-- Opening Marker --
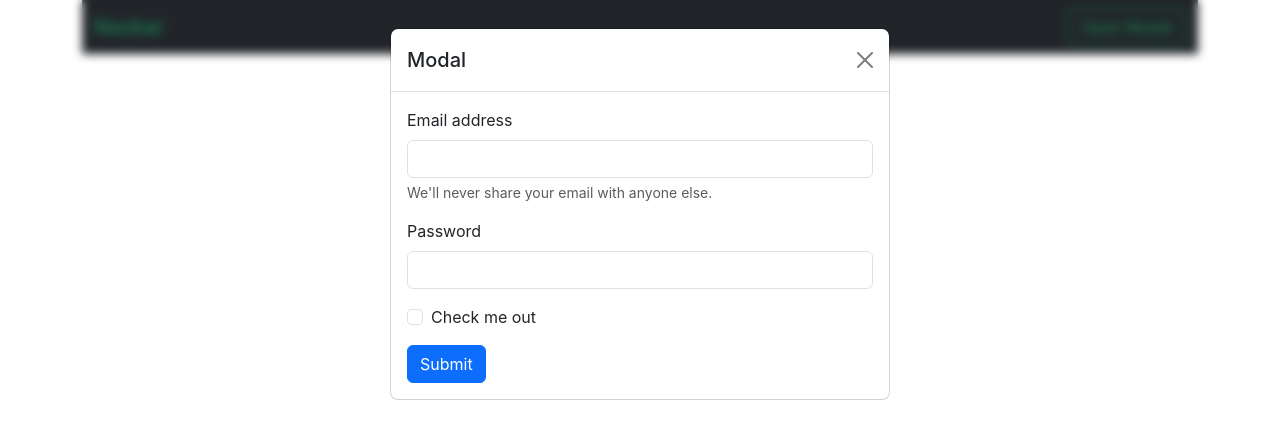
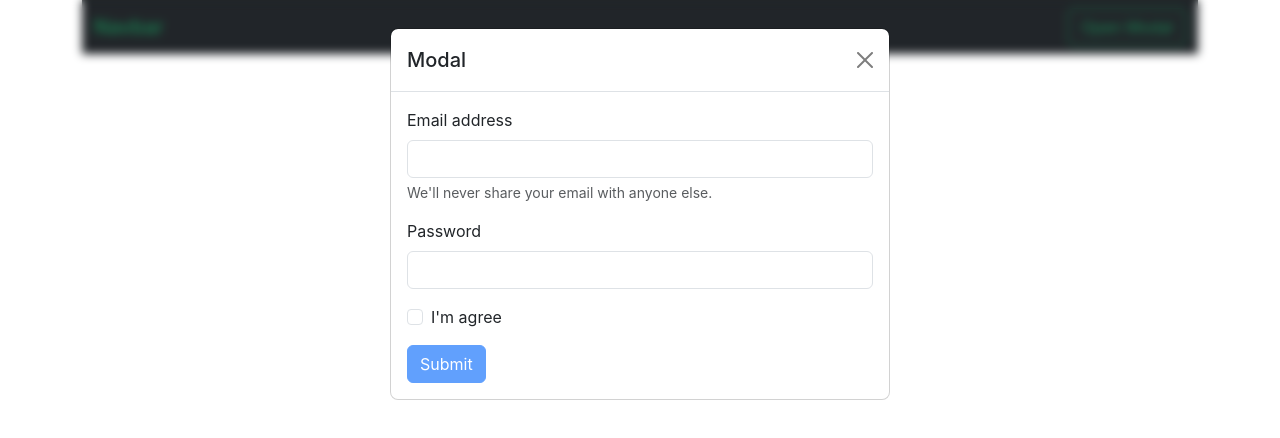
Before and after one commit to IvanRobak/react24, a React (Create React App) app: page / in a window 1280 px wide. Both pictures are taken after a click on the button "Open Modal". Shown: the top 438 px of the page. Built offline with nearby package versions, Linux system fonts and the light colour scheme.

Commit message:
submit,checked form

```diff
--- a/package.json
+++ b/package.json
@@ -7,6 +7,7 @@
     "@testing-library/react": "^13.4.0",
     "@testing-library/user-event": "^13.5.0",
     "bootstrap-icons": "^1.11.2",
+    "nanoid": "^5.0.4",
     "react": "^18.2.0",
     "react-dom": "^18.2.0",
     "react-scripts": "5.0.1",
--- a/src/components/App.jsx
+++ b/src/components/App.jsx
@@ -3,6 +3,7 @@ import { Component } from 'react';
 import Header from './Header/Header';
 import FormLogin from './FormLogin/FormLogin';
 import Modal from './Modal/Modal';
+import { nanoid } from 'nanoid';
 // import ToDoList from './TodoList/TodoList';
 class App extends Component {
   state = {
@@ -13,6 +14,15 @@ class App extends Component {
     this.setState(prev => ({ showModal: !prev.showModal }));
   };
 
+  createUser = data => {
+    const newUser = {
+      ...data,
+      id: nanoid(),
+    };
+
+    console.log(newUser);
+  };
+
   render() {
     const { showModal } = this.state;
 
@@ -21,7 +31,7 @@ class App extends Component {
         <Header toggleShowModal={this.toggleShowModal} />
         {showModal && (
           <Modal toggleShowModal={this.toggleShowModal}>
-            <FormLogin />
+            <FormLogin createUser={this.createUser} toggleShowModal={this.toggleShowModal} />
           </Modal>
         )}
         {/* <ToDoList /> */}
--- a/src/components/FormLogin/FormLogin.jsx
+++ b/src/components/FormLogin/FormLogin.jsx
@@ -4,15 +4,27 @@ class FormLogin extends Component {
   state = {
     email: '',
     password: '',
+    isChecked: false,
   };
+
   handleChange = ({ target }) => {
     this.setState({ [target.name]: target.value });
+  };
+
+  handleSubmit = e => {
+    e.preventDefault();
+    this.props.createUser({ email: this.state.email, password: this.state.password });
+    this.props.toggleShowModal();
+  };
+
+  handleCheckout = () => {
+    this.setState({ isChecked: !this.state.isChecked });
   };
 
   render() {
     return (
       <>
-        <form>
+        <form onSubmit={this.handleSubmit}>
           <div className="mb-3">
             <label htmlFor="exampleInputEmail1" className="form-label">
               Email address
@@ -44,12 +56,18 @@ class FormLogin extends Component {
             />
           </div>
           <div className="mb-3 form-check">
-            <input type="checkbox" className="form-check-input" id="exampleCheck1" />
+            <input
+              type="checkbox"
+              className="form-check-input"
+              id="exampleCheck1"
+              checked={this.state.isChecked}
+              onChange={this.handleCheckout}
+            />
             <label className="form-check-label" htmlFor="exampleCheck1">
-              Check me out
+              I'm agree
             </label>
           </div>
-          <button type="submit" className="btn btn-primary">
+          <button type="submit" className="btn btn-primary" disabled={!this.state.isChecked}>
             Submit
           </button>
         </form>
```
Also changed, not shown: 1 other file (tests, documents, lock files or other folders).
-- Closing Marker --
Where the string "from" occurs in a line of the listing, copy the line.

@@ -3,6 +3,7 @@ import { Component } from 'react';
 import Header from './Header/Header';
 import FormLogin from './FormLogin/FormLogin';
 import Modal from './Modal/Modal';
+import { nanoid } from 'nanoid';
 // import ToDoList from './TodoList/TodoList';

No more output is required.